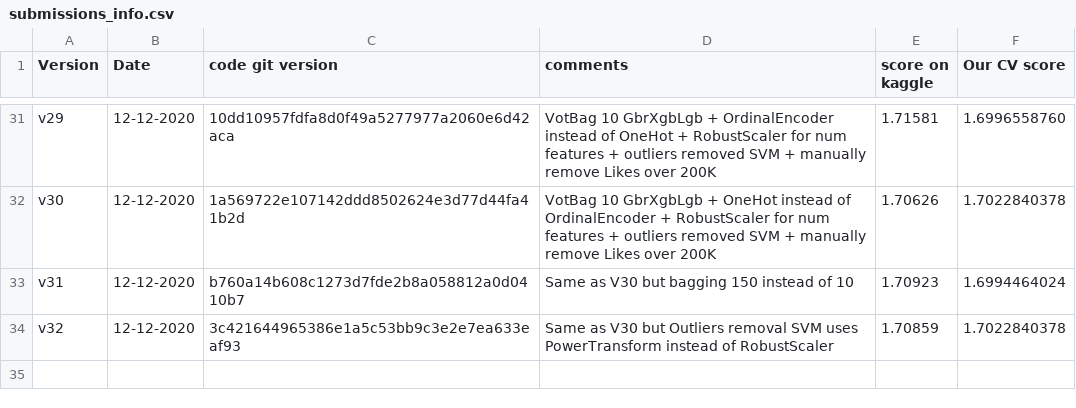
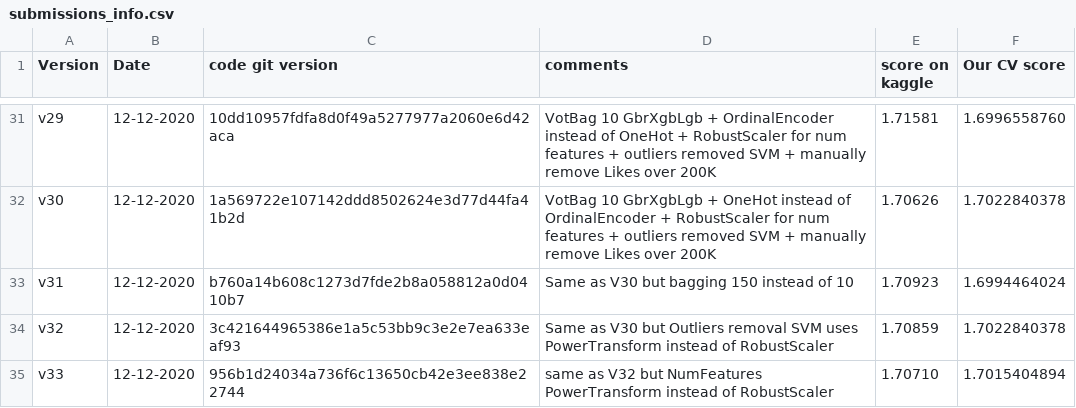
Before and after one commit to aelimame/DataScienceProject, a CSV file: submissions/submissions_info.csv, drawn as a sheet; only a part is shown, gaps mark what is left out; the diff names each change by its address in the sheet, - before the commit and + after, or states it on an @@ line.

Commit message:
Added submission V33 score 1.70710

```diff
--- a/submissions/submissions_info.csv
+++ b/submissions/submissions_info.csv
+row 35: v33 | 12-12-2020 | 956b1d24034a736f6c13650cb42e3ee838e22744 | same as V32 but NumFeatures PowerTransform instead of RobustScaler | 1.70710 | 1.7015404894
```
Also changed, not shown: 1 other file.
■ ■ ■ ■ ■
▶ **Work item**:
Please give back every line above exactly as it stands, without pictures.

▶ **Answer for this exercise**:
Before and after one commit to aelimame/DataScienceProject, a CSV file: submissions/submissions_info.csv, drawn as a sheet; only a part is shown, gaps mark what is left out; the diff names each change by its address in the sheet, - before the commit and + after, or states it on an @@ line.

Commit message:
Added submission V33 score 1.70710

```diff
--- a/submissions/submissions_info.csv
+++ b/submissions/submissions_info.csv
+row 35: v33 | 12-12-2020 | 956b1d24034a736f6c13650cb42e3ee838e22744 | same as V32 but NumFeatures PowerTransform instead of RobustScaler | 1.70710 | 1.7015404894
```
Also changed, not shown: 1 other file.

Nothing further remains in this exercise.